Article Text

Download PDFPDF
Serum vitamin D levels and severe therapy resistant asthma in children
  1. A Gupta1,2,
  2. A Bush1,
  3. D Richards2,
  4. C Hawrylowicz2,
  5. S Saglani1
  1. 1Paediatric Respiratory Medicine, Royal Brompton Hospital & NHLI, Imperial College, London, UK
  2. 2MRC/Asthma UK Centre in Allergic Mechanisms of Asthma, King's College, Guy's Hospital, London, UK


Background Little is known about vitamin D levels and their impact on disease control in children with severe, therapy resistant asthma (STRA). We hypothesised that children with STRA have lower serum vitamin D levels than non-asthmatic controls and that lower vitamin D levels are associated with more severe asthma, (Symptoms, spirometry and inhaled corticosteroid (ICS) treatment; and worse airway inflammation measured in bronchoalveolar lavage (BAL)).

Aims To compare serum vitamin D levels in children with STRA and age-matched non-asthmatic controls, and to investigate the relationship between vitamin D levels and markers of asthma severity, including clinical and therapeutic disease variables.

Methods We measured serum 25-hydroxyvitamin D in 30 asthmatics and 16 non-asthmatic children; asthma severity was categorised using the asthma control test (ACT); spirometry; ICS dose; exhaled nitric oxide at 50 ml/s (FeNO50) as a measure of inflammation; and BAL cytokines.

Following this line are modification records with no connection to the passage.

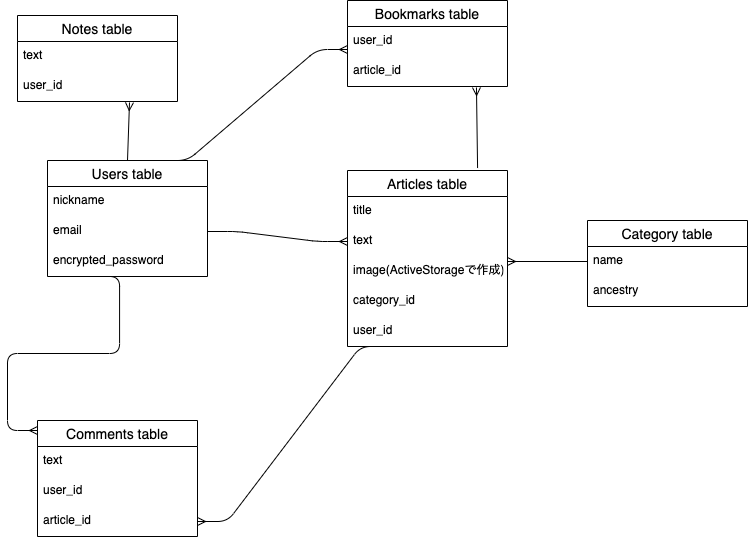
Danke1732/find-app keeps this draw.io diagram as find_er.drawio.png. Above is the earlier version. Source tidied: cells renumbered, new cells last; positions are measured from the earlier drawing's top-left corner, leaving out a move shared by most shapes.
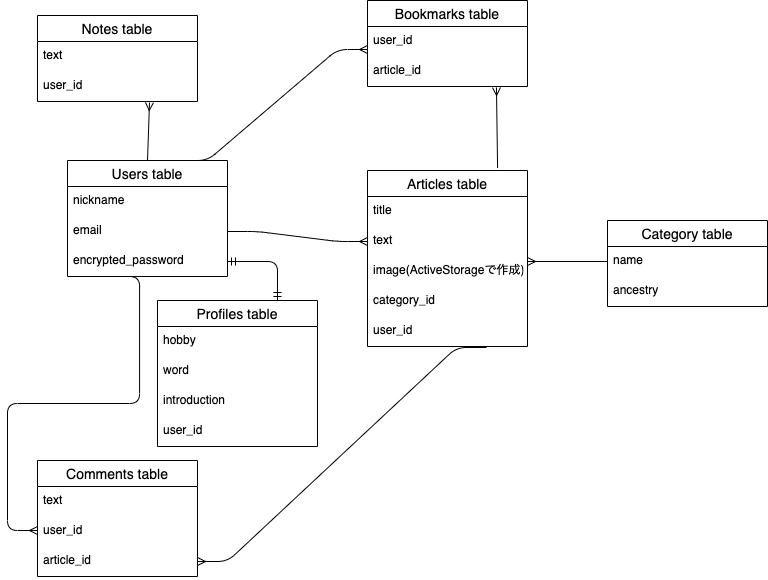
After the commit.

Commit message:
README及びER図の修正

The edit, as a diff of the source:
```diff
@@ -15,7 +15,7 @@
       <mxGeometry y="86" width="160" height="30" as="geometry" />
     </mxCell>
     <mxCell id="6" value="Comments table" style="swimlane;fontStyle=0;horizontal=1;startSize=26;align=center;fontSize=14;" parent="1" vertex="1">
-      <mxGeometry x="20" y="420" width="160" height="116" as="geometry" />
+      <mxGeometry y="460" width="160" height="116" as="geometry" />
     </mxCell>
     <mxCell id="7" value="text" style="text;strokeColor=none;fillColor=none;spacingLeft=4;spacingRight=4;overflow=hidden;fontSize=12;" parent="6" vertex="1">
       <mxGeometry y="26" width="160" height="30" as="geometry" />
@@ -74,12 +74,12 @@
     <mxCell id="25" value="ancestry" style="text;strokeColor=none;fillColor=none;spacingLeft=4;spacingRight=4;overflow=hidden;fontSize=12;" parent="23" vertex="1">
       <mxGeometry y="56" width="160" height="30" as="geometry" />
     </mxCell>
-    <mxCell id="26" style="edgeStyle=entityRelationEdgeStyle;fontSize=12;html=1;endArrow=ERmany;exitX=0.269;exitY=1;exitDx=0;exitDy=0;exitPerimeter=0;" parent="1" edge="1" source="15" target="9">
+    <mxCell id="26" style="edgeStyle=entityRelationEdgeStyle;fontSize=12;html=1;endArrow=ERmany;exitX=0.744;exitY=1.033;exitDx=0;exitDy=0;exitPerimeter=0;" parent="1" edge="1" source="15" target="9">
       <mxGeometry relative="1" as="geometry" />
     </mxCell>
     <mxCell id="27" style="edgeStyle=entityRelationEdgeStyle;fontSize=12;html=1;endArrow=ERmany;exitX=0.263;exitY=1;exitDx=0;exitDy=0;exitPerimeter=0;" parent="1" edge="1" source="5">
       <mxGeometry relative="1" as="geometry">
-        <mxPoint x="20" y="430" as="targetPoint" />
+        <mxPoint y="530" as="targetPoint" />
       </mxGeometry>
     </mxCell>
     <mxCell id="28" style="edgeStyle=orthogonalEdgeStyle;fontSize=12;html=1;endArrow=ERmany;exitX=0;exitY=0.5;exitDx=0;exitDy=0;" parent="1" edge="1" source="24">
@@ -99,5 +99,28 @@
         <mxPoint x="330" y="49" as="targetPoint" />
       </mxGeometry>
     </mxCell>
+    <mxCell id="32" value="Profiles table" style="swimlane;fontStyle=0;horizontal=1;startSize=26;align=center;fontSize=14;" parent="1" vertex="1">
+      <mxGeometry x="120" y="300" width="160" height="146" as="geometry" />
+    </mxCell>
+    <mxCell id="33" value="hobby" style="text;strokeColor=none;fillColor=none;spacingLeft=4;spacingRight=4;overflow=hidden;fontSize=12;" parent="32" vertex="1">
+      <mxGeometry y="26" width="160" height="30" as="geometry" />
+    </mxCell>
+    <mxCell id="34" value="word" style="text;strokeColor=none;fillColor=none;spacingLeft=4;spacingRight=4;overflow=hidden;fontSize=12;" parent="32" vertex="1">
+      <mxGeometry y="56" width="160" height="30" as="geometry" />
+    </mxCell>
+    <mxCell id="35" value="introduction" style="text;strokeColor=none;fillColor=none;spacingLeft=4;spacingRight=4;overflow=hidden;fontSize=12;" parent="32" vertex="1">
+      <mxGeometry y="86" width="160" height="30" as="geometry" />
+    </mxCell>
+    <mxCell id="36" value="user_id" style="text;strokeColor=none;fillColor=none;spacingLeft=4;spacingRight=4;overflow=hidden;fontSize=12;" parent="32" vertex="1">
+      <mxGeometry y="116" width="160" height="30" as="geometry" />
+    </mxCell>
+    <mxCell id="37" style="edgeStyle=elbowEdgeStyle;fontSize=12;html=1;endArrow=ERmandOne;startArrow=ERmandOne;entryX=1;entryY=0.5;entryDx=0;entryDy=0;elbow=vertical;" parent="1" edge="1" target="5">
+      <mxGeometry relative="1" as="geometry">
+        <mxPoint x="240" y="300" as="sourcePoint" />
+        <Array as="points">
+          <mxPoint x="230" y="261" />
+        </Array>
+      </mxGeometry>
+    </mxCell>
   </root>
 </mxGraphModel>
```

Results In asthmatics, the prevalence of vitamin D insufficiency (<75 nmol/l) was 90%, with 78% being vitamin D deficient (<50 nmol/l). All age-matched non-asthmatic controls were vitamin D insufficient with 50% being vitamin D deficient. Children with asthma had lower median 25-hydroxyvitamin D serum levels (36 nmol/l, range 3–83) as compared to age-matched non-asthmatic controls (48 nmol/l, range 25–72) (p=0.03). There was a positive correlation between serum 25-hydroxyvitamin D levels and asthma symptoms (ACT) (r=0.49, p<0.001) and per cent predicted forced expired volume in 1 s (FEV1) (r=0.3, p=0.04). Serum 25-hydroxyvitamin D levels were significantly inversely associated with FeNO50 (r=0.6, p=0.001) and ICS usage (r=0.4, p=0.02). In children with STRA, a positive correlation was also noted between serum 25-hydroxyvitamin D levels and BAL levels of the anti-inflammatory cytokine interleukin (IL)-10 (r=0.51, p=0.03). No significant relationship between serum 25-hydroxyvitamin D levels and BAL neutrophils and eosinophils.

Conclusion In children with STRA reduced vitamin D levels are associated with more symptoms lower lung function, more inflammation and greater ICS usage. There is a need for an intervention study, supplementing vitamin D in Vitamin D deficient children who have severe asthma.

Statistics from

Request Permissions

If you wish to reuse any or all of this article please use the link below which will take you to the Copyright Clearance Center’s RightsLink service. You will be able to get a quick price and instant permission to reuse the content in many different ways.